Characterised by sensually swaying hips and couples clutching each other's bodies, kizomba has been described as the sexiest dance in the world - and it is exploding in popularity outside of its native Angola.

But some Angolans are worried that kizomba is wrongly earning a reputation as sexually suggestive, and have urged that it is in a fact a family-friendly dance.

What is kizomba?
The word means "party" in Kimbundu, one of Angola's most widely spoken languages, and describes a type of music and dance.

The music originated in the late 1970s as an combination of Caribbean zouk and Angolan semba music. As a dance, kizomba sees the traditional Angolan moves of semba performed to this genre of music.

Singer Eduardo Paim is considered to have popularised the dance in the early 1990s, according to AFP. And when fighting broke out in 1992, Angolans fled to Europe - taking kizomba with them.

Traditionally, the dance involves two people in a close embrace with their torsos touching. One dancer - usually a man - leads and the other follows in a slow, romantic walk, stepping backwards and forwards, and drawing a circle with their movements. This is accented by movements in the hips.

"Kizomba can be danced with only four or five moves, yet mastery lies in the subtle movements and the lead/follow connection," explained one writer who took a kizomba class in Philadelphia. "Some of those movements include steps like the lady saida (walking back for two counts and then crossing your leg over to the left of the man for the next three) and gentleman's saida (where the man pushes you back with his chest) as well as the three-step basic and shuffle (like a cha-cha)."

"It's a very calm style, very suave.

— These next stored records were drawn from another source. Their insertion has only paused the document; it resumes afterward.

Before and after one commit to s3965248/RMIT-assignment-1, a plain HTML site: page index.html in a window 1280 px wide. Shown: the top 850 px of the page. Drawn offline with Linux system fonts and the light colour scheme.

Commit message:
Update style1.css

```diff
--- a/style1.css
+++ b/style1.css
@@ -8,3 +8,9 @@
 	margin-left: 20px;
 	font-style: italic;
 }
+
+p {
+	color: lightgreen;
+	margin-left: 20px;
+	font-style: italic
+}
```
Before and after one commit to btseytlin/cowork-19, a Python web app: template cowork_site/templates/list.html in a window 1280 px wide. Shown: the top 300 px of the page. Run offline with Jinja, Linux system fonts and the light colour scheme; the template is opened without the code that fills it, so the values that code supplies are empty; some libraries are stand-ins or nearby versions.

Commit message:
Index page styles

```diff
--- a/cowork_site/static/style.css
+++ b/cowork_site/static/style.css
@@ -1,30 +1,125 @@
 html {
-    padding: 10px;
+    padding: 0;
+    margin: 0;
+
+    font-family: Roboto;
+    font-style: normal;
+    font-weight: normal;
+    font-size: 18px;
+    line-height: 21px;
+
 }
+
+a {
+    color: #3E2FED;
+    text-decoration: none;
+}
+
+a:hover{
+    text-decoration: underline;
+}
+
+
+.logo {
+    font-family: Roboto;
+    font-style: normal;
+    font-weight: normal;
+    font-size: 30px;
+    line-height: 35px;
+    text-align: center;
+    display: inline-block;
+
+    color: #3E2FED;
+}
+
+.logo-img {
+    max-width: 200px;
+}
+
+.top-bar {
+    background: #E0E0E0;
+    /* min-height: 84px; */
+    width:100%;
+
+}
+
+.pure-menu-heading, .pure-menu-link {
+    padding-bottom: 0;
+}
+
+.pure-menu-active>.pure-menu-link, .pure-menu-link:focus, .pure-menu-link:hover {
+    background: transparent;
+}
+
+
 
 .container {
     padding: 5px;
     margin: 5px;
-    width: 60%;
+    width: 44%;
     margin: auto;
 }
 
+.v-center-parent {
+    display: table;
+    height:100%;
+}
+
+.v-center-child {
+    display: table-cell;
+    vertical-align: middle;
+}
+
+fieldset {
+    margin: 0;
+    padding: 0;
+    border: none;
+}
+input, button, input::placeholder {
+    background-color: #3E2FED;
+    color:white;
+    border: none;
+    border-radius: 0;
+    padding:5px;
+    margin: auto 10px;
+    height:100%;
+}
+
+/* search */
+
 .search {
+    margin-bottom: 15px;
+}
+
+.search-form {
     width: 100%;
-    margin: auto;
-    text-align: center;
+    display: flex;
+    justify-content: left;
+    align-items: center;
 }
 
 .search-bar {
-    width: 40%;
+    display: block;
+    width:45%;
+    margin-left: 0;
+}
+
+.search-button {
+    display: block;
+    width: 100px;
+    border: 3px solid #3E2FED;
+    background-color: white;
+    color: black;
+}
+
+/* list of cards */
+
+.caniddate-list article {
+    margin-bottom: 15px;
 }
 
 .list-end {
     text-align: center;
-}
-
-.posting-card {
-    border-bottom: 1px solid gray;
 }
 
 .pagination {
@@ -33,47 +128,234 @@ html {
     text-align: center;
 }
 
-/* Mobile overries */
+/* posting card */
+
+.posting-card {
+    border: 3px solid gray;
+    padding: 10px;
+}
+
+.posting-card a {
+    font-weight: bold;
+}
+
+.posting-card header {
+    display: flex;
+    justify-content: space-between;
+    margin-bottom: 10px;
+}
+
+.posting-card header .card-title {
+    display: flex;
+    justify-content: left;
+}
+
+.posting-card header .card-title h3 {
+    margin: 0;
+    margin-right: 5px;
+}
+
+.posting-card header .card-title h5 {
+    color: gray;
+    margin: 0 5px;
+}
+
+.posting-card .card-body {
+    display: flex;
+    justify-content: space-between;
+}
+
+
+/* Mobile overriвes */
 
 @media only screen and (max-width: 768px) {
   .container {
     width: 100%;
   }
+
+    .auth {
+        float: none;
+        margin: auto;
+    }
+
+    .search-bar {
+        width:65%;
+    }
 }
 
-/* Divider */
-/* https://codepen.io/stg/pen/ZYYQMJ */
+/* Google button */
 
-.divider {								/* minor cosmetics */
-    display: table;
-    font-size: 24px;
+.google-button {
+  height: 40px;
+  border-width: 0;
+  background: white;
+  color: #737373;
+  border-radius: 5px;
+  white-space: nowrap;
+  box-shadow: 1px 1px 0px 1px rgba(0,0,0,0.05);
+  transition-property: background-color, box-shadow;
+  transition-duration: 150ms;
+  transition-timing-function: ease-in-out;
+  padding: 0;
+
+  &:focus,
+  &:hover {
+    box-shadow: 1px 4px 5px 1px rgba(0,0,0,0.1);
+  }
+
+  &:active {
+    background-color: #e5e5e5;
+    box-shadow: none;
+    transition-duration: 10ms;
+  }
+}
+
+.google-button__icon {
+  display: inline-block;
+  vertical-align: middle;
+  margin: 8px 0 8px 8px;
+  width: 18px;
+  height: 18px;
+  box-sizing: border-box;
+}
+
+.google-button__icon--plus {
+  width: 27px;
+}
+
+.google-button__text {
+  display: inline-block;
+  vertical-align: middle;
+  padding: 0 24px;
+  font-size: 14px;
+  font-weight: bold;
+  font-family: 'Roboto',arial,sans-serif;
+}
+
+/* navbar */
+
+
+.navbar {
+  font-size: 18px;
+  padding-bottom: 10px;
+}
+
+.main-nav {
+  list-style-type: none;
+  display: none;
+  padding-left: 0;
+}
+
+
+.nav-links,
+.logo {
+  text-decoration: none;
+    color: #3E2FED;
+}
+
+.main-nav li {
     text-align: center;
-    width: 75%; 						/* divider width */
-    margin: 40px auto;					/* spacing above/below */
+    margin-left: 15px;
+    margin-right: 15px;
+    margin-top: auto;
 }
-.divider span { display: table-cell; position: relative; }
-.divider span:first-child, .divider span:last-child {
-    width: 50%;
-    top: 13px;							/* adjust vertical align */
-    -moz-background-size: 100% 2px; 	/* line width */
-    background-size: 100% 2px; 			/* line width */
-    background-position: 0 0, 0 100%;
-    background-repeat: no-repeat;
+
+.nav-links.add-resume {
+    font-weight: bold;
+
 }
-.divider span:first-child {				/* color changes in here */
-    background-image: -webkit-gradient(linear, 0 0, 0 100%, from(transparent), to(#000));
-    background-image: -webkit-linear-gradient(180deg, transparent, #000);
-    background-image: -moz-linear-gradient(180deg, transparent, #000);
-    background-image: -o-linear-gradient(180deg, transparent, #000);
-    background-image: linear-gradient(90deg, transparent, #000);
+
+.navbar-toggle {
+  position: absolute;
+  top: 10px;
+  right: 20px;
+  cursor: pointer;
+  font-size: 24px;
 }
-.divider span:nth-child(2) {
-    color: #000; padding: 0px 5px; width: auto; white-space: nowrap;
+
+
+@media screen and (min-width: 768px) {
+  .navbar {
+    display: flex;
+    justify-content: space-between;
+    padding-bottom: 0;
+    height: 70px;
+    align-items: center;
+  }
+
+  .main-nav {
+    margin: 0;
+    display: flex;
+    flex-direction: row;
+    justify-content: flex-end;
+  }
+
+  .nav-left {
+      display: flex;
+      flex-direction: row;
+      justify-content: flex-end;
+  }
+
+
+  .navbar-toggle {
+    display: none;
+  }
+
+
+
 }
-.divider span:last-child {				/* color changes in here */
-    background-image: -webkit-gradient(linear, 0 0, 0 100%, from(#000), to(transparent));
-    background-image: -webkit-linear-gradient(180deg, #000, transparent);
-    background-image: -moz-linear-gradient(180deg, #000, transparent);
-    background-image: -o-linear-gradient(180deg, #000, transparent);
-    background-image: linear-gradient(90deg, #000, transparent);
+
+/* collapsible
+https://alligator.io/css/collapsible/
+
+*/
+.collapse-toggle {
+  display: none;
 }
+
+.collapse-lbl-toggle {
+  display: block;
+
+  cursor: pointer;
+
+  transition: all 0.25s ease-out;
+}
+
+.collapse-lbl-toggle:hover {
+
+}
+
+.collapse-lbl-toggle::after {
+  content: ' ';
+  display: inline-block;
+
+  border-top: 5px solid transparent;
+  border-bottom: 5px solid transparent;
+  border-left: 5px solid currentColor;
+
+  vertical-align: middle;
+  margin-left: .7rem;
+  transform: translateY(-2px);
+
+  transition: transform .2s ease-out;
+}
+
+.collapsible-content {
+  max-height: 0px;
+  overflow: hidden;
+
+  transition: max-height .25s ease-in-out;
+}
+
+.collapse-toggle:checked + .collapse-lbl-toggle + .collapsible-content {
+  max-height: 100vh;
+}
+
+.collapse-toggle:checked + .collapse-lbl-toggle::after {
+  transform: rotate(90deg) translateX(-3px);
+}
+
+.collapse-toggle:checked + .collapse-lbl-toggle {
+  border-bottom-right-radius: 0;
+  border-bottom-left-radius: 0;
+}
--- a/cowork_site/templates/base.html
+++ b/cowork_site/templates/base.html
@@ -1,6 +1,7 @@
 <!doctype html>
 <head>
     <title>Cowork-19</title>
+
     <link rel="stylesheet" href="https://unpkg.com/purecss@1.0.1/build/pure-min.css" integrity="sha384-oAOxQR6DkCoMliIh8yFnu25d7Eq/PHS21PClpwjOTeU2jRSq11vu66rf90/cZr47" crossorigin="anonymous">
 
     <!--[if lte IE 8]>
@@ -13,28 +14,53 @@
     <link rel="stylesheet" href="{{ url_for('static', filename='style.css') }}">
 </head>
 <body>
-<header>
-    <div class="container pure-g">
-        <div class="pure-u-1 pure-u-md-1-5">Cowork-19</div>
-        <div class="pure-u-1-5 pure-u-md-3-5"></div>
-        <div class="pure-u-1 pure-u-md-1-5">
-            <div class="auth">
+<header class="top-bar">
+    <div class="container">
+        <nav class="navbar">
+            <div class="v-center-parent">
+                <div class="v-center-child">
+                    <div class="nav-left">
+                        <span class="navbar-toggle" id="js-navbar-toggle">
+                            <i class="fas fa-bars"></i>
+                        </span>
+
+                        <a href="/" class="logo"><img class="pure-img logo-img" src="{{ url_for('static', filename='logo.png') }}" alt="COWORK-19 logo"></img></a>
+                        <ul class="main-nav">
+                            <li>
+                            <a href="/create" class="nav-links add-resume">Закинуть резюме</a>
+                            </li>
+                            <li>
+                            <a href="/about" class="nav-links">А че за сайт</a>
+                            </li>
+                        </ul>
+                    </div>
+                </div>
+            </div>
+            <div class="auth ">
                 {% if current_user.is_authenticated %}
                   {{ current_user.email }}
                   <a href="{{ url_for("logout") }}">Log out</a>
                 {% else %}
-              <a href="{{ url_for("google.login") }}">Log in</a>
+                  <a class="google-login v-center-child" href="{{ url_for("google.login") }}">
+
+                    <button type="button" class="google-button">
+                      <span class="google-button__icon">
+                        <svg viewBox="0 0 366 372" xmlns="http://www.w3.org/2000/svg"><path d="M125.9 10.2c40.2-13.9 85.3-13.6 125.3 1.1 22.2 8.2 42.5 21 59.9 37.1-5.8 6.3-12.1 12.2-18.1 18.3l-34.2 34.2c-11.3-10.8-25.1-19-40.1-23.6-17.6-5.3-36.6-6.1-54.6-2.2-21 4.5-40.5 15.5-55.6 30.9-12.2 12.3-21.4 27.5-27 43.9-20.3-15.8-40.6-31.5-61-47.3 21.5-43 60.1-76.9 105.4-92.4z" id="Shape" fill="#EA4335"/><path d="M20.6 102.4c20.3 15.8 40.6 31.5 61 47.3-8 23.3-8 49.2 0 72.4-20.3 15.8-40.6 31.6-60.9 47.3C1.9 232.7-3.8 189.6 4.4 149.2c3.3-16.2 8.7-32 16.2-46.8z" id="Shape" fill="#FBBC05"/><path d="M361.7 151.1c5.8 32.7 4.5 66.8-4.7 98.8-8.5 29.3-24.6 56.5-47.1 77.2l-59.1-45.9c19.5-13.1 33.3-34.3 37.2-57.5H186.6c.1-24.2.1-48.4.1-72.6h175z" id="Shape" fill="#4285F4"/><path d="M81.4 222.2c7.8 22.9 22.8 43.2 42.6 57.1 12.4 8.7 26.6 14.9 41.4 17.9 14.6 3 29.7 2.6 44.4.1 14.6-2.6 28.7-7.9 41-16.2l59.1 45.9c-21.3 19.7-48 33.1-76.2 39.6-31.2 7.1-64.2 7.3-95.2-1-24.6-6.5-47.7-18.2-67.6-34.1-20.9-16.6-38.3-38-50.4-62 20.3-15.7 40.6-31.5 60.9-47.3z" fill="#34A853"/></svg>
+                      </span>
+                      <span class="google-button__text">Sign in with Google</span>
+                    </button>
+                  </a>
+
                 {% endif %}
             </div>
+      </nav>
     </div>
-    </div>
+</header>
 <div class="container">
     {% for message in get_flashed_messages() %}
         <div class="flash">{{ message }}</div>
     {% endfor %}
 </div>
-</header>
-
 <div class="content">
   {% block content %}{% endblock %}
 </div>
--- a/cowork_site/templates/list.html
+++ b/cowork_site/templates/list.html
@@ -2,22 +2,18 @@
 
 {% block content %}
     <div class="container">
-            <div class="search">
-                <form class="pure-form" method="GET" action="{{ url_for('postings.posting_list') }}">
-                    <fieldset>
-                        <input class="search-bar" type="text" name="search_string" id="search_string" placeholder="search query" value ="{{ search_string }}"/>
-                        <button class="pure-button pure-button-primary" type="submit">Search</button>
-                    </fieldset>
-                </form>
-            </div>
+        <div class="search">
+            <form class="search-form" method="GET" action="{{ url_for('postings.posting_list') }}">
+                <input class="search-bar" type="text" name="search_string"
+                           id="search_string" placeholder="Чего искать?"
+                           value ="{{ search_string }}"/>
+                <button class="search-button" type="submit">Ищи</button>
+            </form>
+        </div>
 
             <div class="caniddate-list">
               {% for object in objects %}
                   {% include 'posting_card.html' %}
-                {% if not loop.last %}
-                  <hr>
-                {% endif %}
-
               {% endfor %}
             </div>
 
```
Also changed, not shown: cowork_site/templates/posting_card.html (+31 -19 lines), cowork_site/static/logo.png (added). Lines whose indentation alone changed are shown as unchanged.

You don't move much and you dance calmly," Elsa Domingos Cardoso, told AFP.

The winners of the Angola 2016 Kizomba dance competition perform on Angolan national TV

Why is it causing controversy?

As kizomba has gained popularity abroad, Angolans have become concerned that it is losing its original flavour as a fun, family friendly dance, and being confused with tarraxinha. That dance is more overtly sexual and romantic - similarly to the tango.

Freezy Bruce, a kizomba teacher, told BBC News: "if you go on the internet you'll see many videos about kizomba. There are a lot of people dancing something else that is not kizomba.

"You can dance with your son, a father can dance with is daughter. People need to understand the difference. It's really sensual, not sexual," he said.

"Those who are teaching it abroad are changing the style," radio host Zelo Castelo Branco chimed in an interview with AFP. "It is not longer a traditional family affair that we can dance with our wives and children, our parents... it's extravagant. It is nearly a tarraxinha".